J
e w i s h
B
o o k
A
n n u a l
into Hebrew, Latin and leshon ashkenaz. Here leshon ashkenaz
is elucidated in the brief Latin preface to the book as nostra
germanica—“our German,” in contrast to the germanica voca-
bula . . . quibus Iudei G e rm an i . . . u tun tur—“the German words
in usage among the German Jews.” The two para lle l columns,
i.e. the German words in usage among the German Jews and
“our German,” are very illuminating. In the Yiddish column
the word for ‘vein ’ is oder and in the German ader. Sim ilarly,
in the one column the words appear as shlofn, brotn, nodi, hor
and in the other as schlaffen, braten, nadel, har, respectively.
Besides the vocalic changes are the characteristic consonantal
changes. The Yiddish bezem (broom) and bodem (attic) appear
in the German column as besen, boden. Most revealing is the
use of different terms for the same concept or object. Yiddish

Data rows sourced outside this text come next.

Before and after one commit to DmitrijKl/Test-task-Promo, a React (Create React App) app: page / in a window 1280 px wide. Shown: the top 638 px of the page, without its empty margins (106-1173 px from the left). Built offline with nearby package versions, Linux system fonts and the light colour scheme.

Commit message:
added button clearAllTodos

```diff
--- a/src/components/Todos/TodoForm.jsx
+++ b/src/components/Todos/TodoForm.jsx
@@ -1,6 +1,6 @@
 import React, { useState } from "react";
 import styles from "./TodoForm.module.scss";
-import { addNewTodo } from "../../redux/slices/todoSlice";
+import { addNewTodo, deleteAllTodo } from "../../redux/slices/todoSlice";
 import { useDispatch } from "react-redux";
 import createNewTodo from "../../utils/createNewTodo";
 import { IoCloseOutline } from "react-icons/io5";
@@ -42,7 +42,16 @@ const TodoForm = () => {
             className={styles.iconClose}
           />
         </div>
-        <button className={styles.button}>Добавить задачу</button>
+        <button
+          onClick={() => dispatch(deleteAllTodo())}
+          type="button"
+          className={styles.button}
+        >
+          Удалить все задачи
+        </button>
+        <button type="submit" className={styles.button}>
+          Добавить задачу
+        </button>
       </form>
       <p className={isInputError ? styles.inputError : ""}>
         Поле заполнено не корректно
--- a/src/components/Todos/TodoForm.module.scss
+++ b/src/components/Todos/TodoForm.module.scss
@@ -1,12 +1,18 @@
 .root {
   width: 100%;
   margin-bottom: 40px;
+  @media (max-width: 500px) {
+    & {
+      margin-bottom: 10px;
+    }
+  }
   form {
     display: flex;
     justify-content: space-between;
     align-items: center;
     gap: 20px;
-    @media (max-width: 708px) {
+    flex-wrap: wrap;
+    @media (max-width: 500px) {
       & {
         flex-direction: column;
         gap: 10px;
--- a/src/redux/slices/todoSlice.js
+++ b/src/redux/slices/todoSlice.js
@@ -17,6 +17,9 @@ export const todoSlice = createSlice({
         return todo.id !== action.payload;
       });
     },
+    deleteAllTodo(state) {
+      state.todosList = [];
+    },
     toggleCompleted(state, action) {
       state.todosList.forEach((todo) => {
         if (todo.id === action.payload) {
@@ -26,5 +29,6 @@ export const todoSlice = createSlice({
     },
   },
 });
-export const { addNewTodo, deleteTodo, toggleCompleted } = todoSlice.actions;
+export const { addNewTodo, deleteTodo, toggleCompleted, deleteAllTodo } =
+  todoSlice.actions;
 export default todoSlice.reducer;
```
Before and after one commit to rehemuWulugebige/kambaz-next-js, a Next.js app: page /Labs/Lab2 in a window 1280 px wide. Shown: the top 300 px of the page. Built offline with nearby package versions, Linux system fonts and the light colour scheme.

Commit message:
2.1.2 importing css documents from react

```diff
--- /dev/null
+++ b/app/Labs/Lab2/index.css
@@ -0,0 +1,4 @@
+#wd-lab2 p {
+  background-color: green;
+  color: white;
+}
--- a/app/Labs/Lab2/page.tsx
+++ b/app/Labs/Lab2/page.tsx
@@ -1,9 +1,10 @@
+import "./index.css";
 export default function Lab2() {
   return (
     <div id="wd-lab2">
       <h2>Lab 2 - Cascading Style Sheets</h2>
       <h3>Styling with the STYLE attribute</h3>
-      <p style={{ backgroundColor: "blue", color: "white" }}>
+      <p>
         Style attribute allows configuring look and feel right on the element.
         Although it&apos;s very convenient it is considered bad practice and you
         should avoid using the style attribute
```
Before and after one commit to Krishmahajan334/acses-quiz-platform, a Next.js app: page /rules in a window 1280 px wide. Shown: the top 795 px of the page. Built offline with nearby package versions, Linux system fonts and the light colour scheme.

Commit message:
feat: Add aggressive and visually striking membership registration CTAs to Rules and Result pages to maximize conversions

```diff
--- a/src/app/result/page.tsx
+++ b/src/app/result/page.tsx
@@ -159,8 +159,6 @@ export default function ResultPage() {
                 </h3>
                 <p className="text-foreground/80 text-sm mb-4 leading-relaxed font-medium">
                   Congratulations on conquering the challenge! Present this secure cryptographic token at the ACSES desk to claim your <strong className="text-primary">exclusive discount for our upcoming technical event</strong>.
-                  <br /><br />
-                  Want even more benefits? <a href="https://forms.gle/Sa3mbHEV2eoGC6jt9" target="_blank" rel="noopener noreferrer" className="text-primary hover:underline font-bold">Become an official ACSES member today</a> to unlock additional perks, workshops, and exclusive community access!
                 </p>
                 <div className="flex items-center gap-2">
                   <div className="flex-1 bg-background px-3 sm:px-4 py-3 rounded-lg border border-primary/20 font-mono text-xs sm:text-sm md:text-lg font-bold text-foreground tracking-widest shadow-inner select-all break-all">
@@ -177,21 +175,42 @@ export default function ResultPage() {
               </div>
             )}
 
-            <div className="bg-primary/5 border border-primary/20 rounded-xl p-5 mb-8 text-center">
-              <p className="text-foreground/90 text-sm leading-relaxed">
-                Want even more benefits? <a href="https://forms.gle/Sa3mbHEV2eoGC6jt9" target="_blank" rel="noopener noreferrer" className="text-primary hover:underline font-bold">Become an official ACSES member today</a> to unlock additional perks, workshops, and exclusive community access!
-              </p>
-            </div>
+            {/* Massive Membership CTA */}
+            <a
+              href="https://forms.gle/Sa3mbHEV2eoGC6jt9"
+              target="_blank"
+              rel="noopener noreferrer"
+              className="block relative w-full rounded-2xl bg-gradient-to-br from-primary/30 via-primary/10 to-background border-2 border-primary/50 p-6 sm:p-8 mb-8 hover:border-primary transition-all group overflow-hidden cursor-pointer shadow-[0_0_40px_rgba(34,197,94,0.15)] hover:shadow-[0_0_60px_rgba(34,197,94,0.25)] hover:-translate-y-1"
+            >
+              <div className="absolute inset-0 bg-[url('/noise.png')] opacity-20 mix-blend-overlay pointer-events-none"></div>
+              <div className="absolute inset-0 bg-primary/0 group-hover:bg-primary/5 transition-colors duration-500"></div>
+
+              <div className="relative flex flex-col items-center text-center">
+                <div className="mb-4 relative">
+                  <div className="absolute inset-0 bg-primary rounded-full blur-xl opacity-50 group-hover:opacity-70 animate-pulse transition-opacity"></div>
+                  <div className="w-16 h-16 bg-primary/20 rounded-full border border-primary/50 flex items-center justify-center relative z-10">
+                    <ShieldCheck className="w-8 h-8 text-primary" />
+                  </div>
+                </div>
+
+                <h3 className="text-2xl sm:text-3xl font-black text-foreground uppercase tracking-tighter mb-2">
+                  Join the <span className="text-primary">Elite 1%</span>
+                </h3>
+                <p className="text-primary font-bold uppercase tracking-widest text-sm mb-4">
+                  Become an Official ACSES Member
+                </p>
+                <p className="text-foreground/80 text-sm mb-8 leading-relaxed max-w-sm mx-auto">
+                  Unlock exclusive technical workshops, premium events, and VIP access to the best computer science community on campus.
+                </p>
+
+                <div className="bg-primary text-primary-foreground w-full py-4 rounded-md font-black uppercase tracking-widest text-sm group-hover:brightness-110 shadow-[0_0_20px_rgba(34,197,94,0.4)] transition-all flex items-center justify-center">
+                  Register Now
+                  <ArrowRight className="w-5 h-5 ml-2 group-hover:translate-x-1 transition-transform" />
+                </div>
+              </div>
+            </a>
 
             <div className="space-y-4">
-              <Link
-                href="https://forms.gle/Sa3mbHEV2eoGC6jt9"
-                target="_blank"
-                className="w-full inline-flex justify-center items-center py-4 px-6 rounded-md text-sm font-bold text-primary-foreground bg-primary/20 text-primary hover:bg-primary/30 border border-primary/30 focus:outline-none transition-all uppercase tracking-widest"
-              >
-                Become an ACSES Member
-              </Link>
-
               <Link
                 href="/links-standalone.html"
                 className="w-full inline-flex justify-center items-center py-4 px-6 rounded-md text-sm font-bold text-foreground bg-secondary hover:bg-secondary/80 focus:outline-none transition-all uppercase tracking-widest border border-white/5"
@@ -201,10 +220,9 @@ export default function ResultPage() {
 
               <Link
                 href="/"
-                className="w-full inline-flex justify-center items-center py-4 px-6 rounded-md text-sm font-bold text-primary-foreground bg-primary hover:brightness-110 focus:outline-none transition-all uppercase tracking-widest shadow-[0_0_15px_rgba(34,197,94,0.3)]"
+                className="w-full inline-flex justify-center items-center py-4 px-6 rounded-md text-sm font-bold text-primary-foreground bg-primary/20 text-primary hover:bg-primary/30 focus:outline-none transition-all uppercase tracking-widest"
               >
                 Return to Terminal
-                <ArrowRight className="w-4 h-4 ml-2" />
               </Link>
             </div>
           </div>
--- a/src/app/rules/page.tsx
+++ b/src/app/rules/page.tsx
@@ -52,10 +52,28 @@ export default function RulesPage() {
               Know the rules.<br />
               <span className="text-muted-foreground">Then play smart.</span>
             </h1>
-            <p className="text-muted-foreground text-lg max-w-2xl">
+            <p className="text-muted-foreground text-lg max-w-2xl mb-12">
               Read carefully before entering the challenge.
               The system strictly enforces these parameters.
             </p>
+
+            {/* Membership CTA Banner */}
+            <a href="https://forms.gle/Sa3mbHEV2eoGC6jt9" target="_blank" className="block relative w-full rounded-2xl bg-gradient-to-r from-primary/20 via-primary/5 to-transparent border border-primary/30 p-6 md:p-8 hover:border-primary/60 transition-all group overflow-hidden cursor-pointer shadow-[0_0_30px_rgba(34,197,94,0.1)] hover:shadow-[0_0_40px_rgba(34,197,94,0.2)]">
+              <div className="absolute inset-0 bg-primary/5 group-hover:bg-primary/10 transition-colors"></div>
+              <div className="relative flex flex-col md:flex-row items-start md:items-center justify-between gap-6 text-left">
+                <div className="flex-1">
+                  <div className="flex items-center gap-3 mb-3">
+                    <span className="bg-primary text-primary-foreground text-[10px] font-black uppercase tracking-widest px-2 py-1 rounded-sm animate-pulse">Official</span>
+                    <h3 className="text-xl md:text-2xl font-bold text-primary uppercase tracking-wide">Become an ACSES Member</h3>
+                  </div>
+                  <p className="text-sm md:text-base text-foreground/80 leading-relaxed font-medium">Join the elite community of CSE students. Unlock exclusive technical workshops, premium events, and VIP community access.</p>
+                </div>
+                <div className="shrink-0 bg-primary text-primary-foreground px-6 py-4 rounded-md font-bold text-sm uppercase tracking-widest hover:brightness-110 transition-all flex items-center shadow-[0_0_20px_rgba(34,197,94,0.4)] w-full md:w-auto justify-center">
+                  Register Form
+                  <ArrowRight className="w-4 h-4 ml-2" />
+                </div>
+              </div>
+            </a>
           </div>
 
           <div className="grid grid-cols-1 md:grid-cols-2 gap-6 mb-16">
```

imen (bees), zinter (sin ter), gefes (utensils), shnit (harvest), are
rendered in German as binen, schaum, hausrath, ernd, respec­
tively.
Shemot Devarim represents the high-water mark of Yiddish
lexicography in the early period. In fact, it is the only dictionary
based on the alphabetical order of Yiddish words in that period.
It was followed in the next century by Moses Shertels’ Beer
Moshe (Prague, 1604) and Lekah Tov (Prague, 16 05 ) , Hebrew-
Yiddish dictionaries to the Pentateuch, and to the Prophets and
Hagiographa, respectively, based on the order of the Hebrew
words in the Bible. The significance attaching to these diction­
aries is that they do not merely translate words, but occasionally
entire sentences. Of a somewhat different order is Nathan Nata
Hanover’s Safah Berurah (Prague, 1660), a Hebrew-Yiddish-
Italian-Latin dictionary, arranged according to categories, e.g.
kinship, household utensils, and the like.
The 18th century saw a rise of interest in Yiddish among
Christian circles in Germany. In response to this interest was the
publication of several “introductions” to the Yiddish language.
Practically all these primers had dictionaries appended to them.
The authors of these textbooks figured, however, that the stu­
dents would have no difficulty w ith the words of German stock
—they were leshon ashkenaz after a l l—and they concentrated only
on the Hebraisms.
I wish to dwell here on several of these primers. The first is
Judischteutsches Worterbuchlein (Halle, 1736) by J. H. Callen-
berg, a professor in Halle and founder of the Jewish Institute
for instruction in the Hebrew and Yiddish languages. Consider­
able significance attaches to this dictionary. It shows that in the
18th century the number of Hebraisms in the Yiddish language
—at any rate, that of the German Jews—was much greater than
today. In most instances these Hebraisms consisted of a Hebrew
stem and a German affix or auxiliary. I cull at random some
of these Hebraisms no longer current in Yiddish. ‘T o spend’